He’s raced in head winds before, he said. Head winds that would last for a day, that is, but in this race they were unforgiving and unrelenting for five days and five nights.
It forced him to get off his bike.
“Psychologically, I started to crack. I got off the bike at midnight outside of Lafayette, Illinois and I told my team, ‘I just got to get off the bike.’”
Physically, he knew he could go on, but psychologically, he didn’t know how he would be able to go on.
And the next day, the wind was gone. And it stayed gone, he said.
“Just at the point where I was unable to see the end of the race, the wind changed, and it died. And then after a day or two, we actually got tail winds and it was crisis ended,” he said.
“If you quit a race because of a muscular injury or something you can understand that better yourself. But if you quit a race because you lack courage and the wind has defeated you, that’s a much harder thing to take. I almost quit because of a head wind.”
For Solon, it isn’t so much a fear of failure that he has – he knows what failure is and what it feels like, he said.

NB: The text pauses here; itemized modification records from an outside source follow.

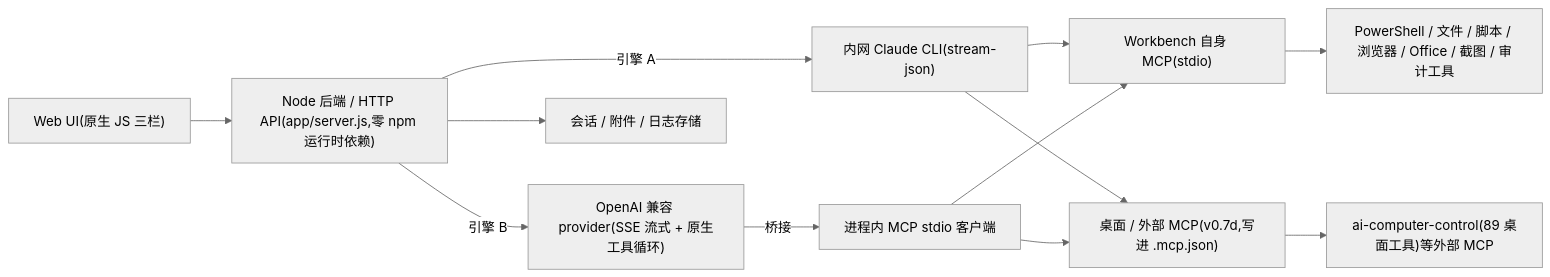
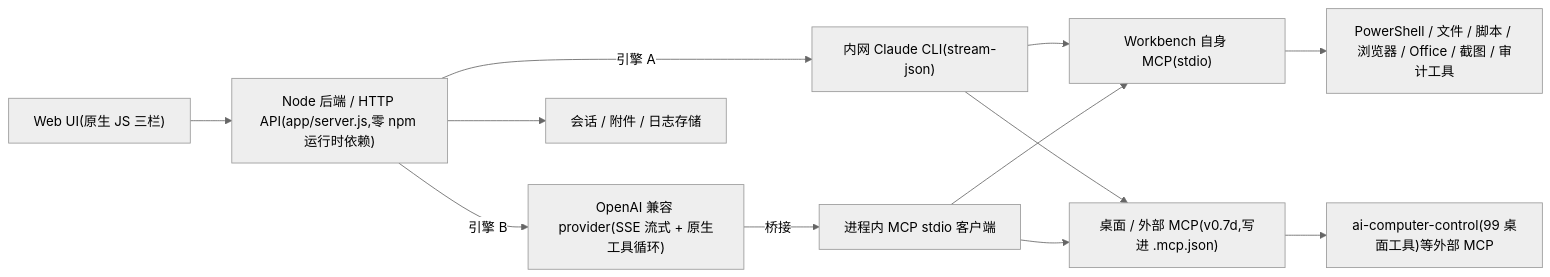
Before and after one commit to wangzhe04/ruyi-workbench-oss: the diagram in ruyi-workbench/docs/ARCHITECTURE_CN.md, drawn with Mermaid (neutral theme). The commit also changed other lines of this file and 1 other file, not shown here.

````diff
--- a/ruyi-workbench/docs/ARCHITECTURE_CN.md
+++ b/ruyi-workbench/docs/ARCHITECTURE_CN.md
@@ -9,14 +9,14 @@
 ```mermaid
 flowchart LR
   UI["Web UI(原生 JS 三栏)"] --> API["Node 后端 / HTTP API(app/server.js,零 npm 运行时依赖)"]
   API -->|引擎 A| CLI["内网 Claude CLI(stream-json)"]
   API -->|引擎 B| PROV["OpenAI 兼容 provider(SSE 流式 + 原生工具循环)"]
   API --> FS["会话 / 附件 / 日志存储"]
   CLI --> MCPself["Workbench 自身 MCP(stdio)"]
   CLI --> MCPext["桌面 / 外部 MCP(v0.7d,写进 .mcp.json)"]
   PROV -->|桥接| BRIDGE["进程内 MCP stdio 客户端"]
   BRIDGE --> MCPself
   BRIDGE --> MCPext
   MCPself --> Tools["PowerShell / 文件 / 脚本 / 浏览器 / Office / 截图 / 审计工具"]
-  MCPext --> ACC["ai-computer-control(89 桌面工具)等外部 MCP"]
+  MCPext --> ACC["ai-computer-control(99 桌面工具)等外部 MCP"]
 ```
````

“I’m not afraid of it, but I recognize it,” Solon said. “I know how terrible it feels and it just stays with you and it doesn’t really go away ever until you do some other race and are successful at it…
“I think you can’t really do anything in life if you’re afraid that you’re going to fail. You have to believe that you’re going to prevail,” he said. “It’s an avoidance thing. I want to avoid the horrible bad feeling when I fail, and I’ve failed many times in my life. And felt really bad each time.”
Life as a bicycle racer is a hard life, he said. There are times of doubt – whether he’s doing the right thing, or constantly on the look for sponsors.
A portion of his life is alone, too, he said. Though that doesn’t mean it’s a lonely life.
“If you enjoy spending time with yourself then it’s not lonely at all, it’s invigorating and loving. If you don’t enjoy being by yourself…then it’s a life of anxiety and loneliness.
“But there is a big difference between being alone and being lonely,” Solon said.
As he makes his way back home, Solon will again begin preparing for another endurance race, this one, the Race Across Australia.
To succeed, it’s not necessarily a feeling of joy, though, he said, there is that element of joy, it’s also a big feeling of relief and of gratitude.